I cannot understate the way lipstick was an ongoing theme in the relationship between my Mother and myself, much like sports would be an ongoing theme between a Father and son.
At the very least, this subject gave Mother and me something to pleasantly bicker over.
In my young life, I never knew my Mother to wear any lipstick other than Revlon’s salmon ice. It was her signature.
Several decades ago, when Revlon announced that they would be discontinuing that colour she immediately bought three cases.
That’s forty-eight tubes of lipstick.
There could have been more, but that’s all she would admit too.
After that, her next shade of preference became 24 carat orange, also from Revlon.
Lipstick was her constant companion. A tube would never be more than an arms length from her side. She applied it every half hour, whether she needed it or not.
Further, Mother made it her self appointed life long quest to convert me from my usual red lipstick to her 24 carat orange.
“No dice…” I told her.
The harder she tried, the more adamant I became.
“Just try it on to see how it looks,” she kept insisting, as she held her lipstick out for me to take.
Occasionally, I’d have to give in when I thought I saw tears about to well up in her eyes, but that didn’t happen often…
Then came the day that I was walking to the punch clock at the end of my shift. Some of my friends and coworkers were already there waiting to punch out and go home.
“That’s a really nice top you’ve got on,” Miss P. Said to me as I walked by her.

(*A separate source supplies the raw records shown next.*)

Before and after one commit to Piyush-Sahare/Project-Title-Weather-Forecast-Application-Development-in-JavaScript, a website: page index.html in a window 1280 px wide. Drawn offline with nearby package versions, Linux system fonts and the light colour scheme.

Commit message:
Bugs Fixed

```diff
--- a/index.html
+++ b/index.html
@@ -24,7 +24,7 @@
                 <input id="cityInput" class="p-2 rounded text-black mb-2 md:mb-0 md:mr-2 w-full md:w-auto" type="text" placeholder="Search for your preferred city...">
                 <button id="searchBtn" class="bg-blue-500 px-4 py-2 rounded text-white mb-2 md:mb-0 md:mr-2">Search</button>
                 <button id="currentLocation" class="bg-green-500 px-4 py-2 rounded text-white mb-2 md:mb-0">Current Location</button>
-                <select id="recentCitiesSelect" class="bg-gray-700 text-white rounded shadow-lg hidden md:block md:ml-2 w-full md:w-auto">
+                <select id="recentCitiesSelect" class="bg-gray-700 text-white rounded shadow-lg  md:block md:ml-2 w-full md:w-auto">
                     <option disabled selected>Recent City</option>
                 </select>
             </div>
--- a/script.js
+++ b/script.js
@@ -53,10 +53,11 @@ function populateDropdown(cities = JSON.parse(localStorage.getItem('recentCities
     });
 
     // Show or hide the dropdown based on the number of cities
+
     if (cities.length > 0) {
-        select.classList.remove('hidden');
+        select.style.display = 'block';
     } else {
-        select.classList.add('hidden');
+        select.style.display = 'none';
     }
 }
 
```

“Did your Mother give you that?”
“Yes,” I told her.
Miss P. Instinctively knew whenever I was wearing one of Mother’s tops. Probably because that was the only time I didn’t come to work wearing t-shirts.
It was then that she said to me:
“I really like that colour on you…what would you call that, salmon?”
There was an unavoidable truth in that statement.
Looking down at my shirt, I realized that Miss P. was right.
I was indeed wearing salmon orange.
All at once, oxygen escaped me as momentarily I found myself unable to breathe.
I must admit…
I never saw that one coming.
Mother wins again.